There are very few days like that.
It’s not that I don’t see them. I see them all day, every day. But there is too little time for nothing. There is almost no nothing in a week. I take them to the lumber yards and the hardware stores and everywhere else I go, which is almost nowhere, but that’s always about something. Kids need nothing sometimes. Not alone nothing. Together nothing.
Doing nothing comes like an inspiration once in a while. Not exactly “I could do nothing.” More like “I should do nothing.” I look at the world and wonder where everyone gets the time and money to do nothing so furiously all day. Oh how they squander their nothing. Not dolce far niente. They smother their nothing in the cradle with activities. They drive nowhere while typing with their thumbs like they’re the leader of some great enterprise. They know in their hearts that to be left alone with their thoughts for a moment would expose a great void, and so fill the hole with endless distractions.
Me? The snow is in remission, trickling away into the river and then the sea, soon to come back to fall on our heads again one way or the other.
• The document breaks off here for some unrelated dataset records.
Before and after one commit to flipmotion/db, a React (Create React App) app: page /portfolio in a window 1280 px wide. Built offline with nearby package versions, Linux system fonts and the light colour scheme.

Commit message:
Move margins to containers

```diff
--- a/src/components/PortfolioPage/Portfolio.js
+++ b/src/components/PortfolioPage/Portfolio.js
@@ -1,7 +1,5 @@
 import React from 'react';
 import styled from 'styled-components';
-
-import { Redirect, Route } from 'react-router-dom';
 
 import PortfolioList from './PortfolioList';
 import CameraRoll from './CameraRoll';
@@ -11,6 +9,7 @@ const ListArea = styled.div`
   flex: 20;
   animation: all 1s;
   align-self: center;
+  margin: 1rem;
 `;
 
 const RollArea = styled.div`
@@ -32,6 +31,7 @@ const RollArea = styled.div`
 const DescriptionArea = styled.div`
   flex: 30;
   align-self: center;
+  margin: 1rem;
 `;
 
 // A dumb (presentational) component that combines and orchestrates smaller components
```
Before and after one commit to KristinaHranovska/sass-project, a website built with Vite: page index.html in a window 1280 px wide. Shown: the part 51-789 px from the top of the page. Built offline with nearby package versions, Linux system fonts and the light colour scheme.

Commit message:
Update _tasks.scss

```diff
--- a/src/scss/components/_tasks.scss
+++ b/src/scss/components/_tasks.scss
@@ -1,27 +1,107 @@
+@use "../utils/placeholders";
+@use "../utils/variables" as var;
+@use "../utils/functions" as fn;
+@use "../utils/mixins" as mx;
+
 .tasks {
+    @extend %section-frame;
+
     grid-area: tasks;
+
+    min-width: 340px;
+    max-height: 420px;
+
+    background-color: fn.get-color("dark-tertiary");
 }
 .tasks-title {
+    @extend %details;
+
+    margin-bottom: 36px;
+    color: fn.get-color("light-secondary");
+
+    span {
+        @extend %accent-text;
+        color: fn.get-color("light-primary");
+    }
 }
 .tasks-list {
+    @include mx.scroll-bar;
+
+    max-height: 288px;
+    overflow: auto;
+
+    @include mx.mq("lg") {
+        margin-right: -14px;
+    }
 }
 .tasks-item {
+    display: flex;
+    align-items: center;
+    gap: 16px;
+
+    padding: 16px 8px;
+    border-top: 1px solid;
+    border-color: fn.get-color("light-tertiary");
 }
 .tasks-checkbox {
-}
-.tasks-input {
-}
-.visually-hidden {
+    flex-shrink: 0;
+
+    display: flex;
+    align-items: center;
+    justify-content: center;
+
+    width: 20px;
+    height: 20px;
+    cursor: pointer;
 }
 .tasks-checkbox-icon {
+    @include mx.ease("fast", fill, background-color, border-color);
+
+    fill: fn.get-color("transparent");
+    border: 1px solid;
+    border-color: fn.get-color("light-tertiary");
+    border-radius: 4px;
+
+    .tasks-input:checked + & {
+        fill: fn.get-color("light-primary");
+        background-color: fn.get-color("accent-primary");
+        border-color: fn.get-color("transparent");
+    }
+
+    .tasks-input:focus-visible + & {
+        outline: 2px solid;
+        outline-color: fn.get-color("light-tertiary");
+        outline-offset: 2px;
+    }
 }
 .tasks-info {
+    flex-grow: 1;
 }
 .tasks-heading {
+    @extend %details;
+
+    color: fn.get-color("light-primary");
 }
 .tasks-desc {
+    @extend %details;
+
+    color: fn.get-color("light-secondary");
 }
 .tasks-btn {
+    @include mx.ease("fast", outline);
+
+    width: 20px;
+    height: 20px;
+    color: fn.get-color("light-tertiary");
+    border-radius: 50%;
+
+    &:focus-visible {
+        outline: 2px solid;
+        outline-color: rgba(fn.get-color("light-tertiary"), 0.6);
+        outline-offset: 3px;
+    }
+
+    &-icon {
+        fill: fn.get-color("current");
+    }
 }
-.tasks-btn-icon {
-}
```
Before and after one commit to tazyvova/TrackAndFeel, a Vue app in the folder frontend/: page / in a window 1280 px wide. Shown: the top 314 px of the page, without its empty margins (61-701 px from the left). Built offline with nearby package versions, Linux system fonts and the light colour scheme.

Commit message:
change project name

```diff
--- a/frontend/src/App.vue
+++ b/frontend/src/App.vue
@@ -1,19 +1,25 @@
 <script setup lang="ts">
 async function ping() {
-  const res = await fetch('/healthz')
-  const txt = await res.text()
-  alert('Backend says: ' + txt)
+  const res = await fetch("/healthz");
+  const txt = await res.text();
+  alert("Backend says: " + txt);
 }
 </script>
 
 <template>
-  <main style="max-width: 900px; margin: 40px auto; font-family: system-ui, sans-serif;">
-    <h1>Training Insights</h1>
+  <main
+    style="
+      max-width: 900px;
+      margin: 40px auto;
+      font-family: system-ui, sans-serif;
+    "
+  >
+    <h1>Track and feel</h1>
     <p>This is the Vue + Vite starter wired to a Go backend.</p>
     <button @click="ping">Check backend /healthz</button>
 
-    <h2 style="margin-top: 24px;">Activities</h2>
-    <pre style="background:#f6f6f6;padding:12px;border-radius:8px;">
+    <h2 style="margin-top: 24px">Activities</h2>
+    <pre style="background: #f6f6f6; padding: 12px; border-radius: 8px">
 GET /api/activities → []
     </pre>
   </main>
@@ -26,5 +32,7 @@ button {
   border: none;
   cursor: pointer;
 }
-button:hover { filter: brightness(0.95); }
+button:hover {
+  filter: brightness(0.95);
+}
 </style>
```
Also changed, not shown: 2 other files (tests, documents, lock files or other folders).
There’s a road around the corner quiet enough to teach the eight-year-old, finally, how to ride a bike.
There aren’t ten days in a lifetime like Sunday was. After an hour he was racing the other kids, and losing with a big smile on his face. Almost as big as his old man’s.